A Page from Our Handbook: Developing a Promotional Strategy

Penny LaneFilmmaker Penny Lane presenting on her work at the 2012 Creative Capital Artist Retreat

Every few weeks, we’ll be posting tips straight from the Professional Development Program’s Artist’s Tools Handbook—a 200+ page resource we give to Core Workshop attendeeswritten by PDP Core Leaders Jackie Battenfield and Aaron Landsman. The book covers everything from writing to budgeting, websites to fundraising, elevator pitches to work samples. Similarly, each post will be packed with practical ideas to make your life run more smoothly, leaving you even more time for your creative practice. Learn more about our PDP workshops here.

Open CallPromoting your work is communicating about your art to others. It’s sharing your ideas, your dedication and your passion concerning a significant part of your life. You have made an enormous investment of time and energy in creating your art. Promoting your work honors that commitment and, as such, needs to become another part of your creative process.

All of the material included in previous posts in this series will be used in this process: work samples, artist statements, resumes and bios, elevator pitches and Internet essentials. This post focuses on the way in which those pieces come together to form a cohesive marketing plan.

Developing a Promotional Strategy
Every artist’s promotional needs and goals are different. To help you develop a Promotional Strategy, brainstorm answers to the questions below. Your answers will shape your plan for moving forward.

What am I trying to achieve with my marketing efforts?
Is it to sell out your performance? Receive a critical review? Cultivate a funder? Develop a relationship with a venue/gallery/publisher/producer/agent? Pull off a national tour for your upcoming performance or publication? Is your goal not on this list? Fill in the blank: My goal is___________. This goal is the driving force behind your plan.

Who is the audience I’m trying to reach?
It helps to be specific when you make a list of your target audience(s). It could be all the potential funders for an upcoming project, new ticket buyers, dance enthusiasts, potential exhibition spaces in another city, listings editors in the press, literary critics, etc.

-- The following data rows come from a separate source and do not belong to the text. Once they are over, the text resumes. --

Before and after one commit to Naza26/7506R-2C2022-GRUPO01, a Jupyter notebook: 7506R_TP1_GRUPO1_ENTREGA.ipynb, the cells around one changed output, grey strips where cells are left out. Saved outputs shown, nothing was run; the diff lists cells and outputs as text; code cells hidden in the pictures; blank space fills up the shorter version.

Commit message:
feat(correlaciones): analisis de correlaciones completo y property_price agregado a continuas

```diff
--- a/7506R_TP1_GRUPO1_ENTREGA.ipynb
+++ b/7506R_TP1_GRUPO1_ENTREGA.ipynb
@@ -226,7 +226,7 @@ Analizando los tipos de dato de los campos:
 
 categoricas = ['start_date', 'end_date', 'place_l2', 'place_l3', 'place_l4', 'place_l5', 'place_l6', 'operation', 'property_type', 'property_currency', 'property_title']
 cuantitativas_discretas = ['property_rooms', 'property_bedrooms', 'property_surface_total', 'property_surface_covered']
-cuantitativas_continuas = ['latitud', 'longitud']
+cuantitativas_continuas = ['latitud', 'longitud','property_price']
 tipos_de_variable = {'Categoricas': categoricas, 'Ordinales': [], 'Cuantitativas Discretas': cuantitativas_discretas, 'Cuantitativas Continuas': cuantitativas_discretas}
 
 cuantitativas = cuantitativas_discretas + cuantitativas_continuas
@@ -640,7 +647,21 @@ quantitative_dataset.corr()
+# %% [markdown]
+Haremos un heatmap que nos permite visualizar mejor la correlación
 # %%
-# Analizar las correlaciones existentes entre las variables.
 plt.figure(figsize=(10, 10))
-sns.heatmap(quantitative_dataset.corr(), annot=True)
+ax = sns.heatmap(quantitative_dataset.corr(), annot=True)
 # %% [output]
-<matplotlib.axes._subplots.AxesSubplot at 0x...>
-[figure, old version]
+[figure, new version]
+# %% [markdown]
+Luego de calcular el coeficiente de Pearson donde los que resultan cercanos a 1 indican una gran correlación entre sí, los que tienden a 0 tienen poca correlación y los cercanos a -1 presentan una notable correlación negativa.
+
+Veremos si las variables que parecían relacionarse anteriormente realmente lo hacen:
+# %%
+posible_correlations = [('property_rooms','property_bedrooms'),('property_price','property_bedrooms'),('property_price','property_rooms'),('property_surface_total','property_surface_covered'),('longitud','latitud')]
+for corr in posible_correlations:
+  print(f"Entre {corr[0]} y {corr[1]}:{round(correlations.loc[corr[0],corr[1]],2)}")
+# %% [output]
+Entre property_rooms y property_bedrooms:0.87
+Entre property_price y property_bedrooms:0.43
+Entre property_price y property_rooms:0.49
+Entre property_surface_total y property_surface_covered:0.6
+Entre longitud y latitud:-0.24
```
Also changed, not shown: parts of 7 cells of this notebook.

What is my message?
Not all audiences respond to the same message. For each individual or group you target, decide what you want to communicate about yourself, your work or your event. What aspect(s) of your work might be most compelling to them? If you aren’t sure what these are, interview a friend, colleague or supporter of your work and ask them what they find remarkable about what you do.

What are the marketing tools available to help get my message out?
Make a list of appropriate methods that are available to you, such as printed announcements, invitations, posters, phone calls, handwritten cards, electronic press kits, updates for your website and/or social networking sites, emailed announcements and introductions by other art professionals. Be an aggressive observer in your field. What tools are other others using to promote their work and activities?

What approach is the best match for reaching my target audience?
There is no one-size-fits-all approach to promotion. You need to match up the right marketing tactic to the right audience. A press release is a good method for contacting a listings editor or critic. A letter of intent may be more suitable for introducing your project to a funder. An introduction by another artist may be the most suitable approach for deepening a relationship with an art dealer. If you aren’t sure, do some research. Are there additional approaches you can add to the list?

Check back regularly for more Pages from Our Handbook. Coming soon: Creating a Press Kit.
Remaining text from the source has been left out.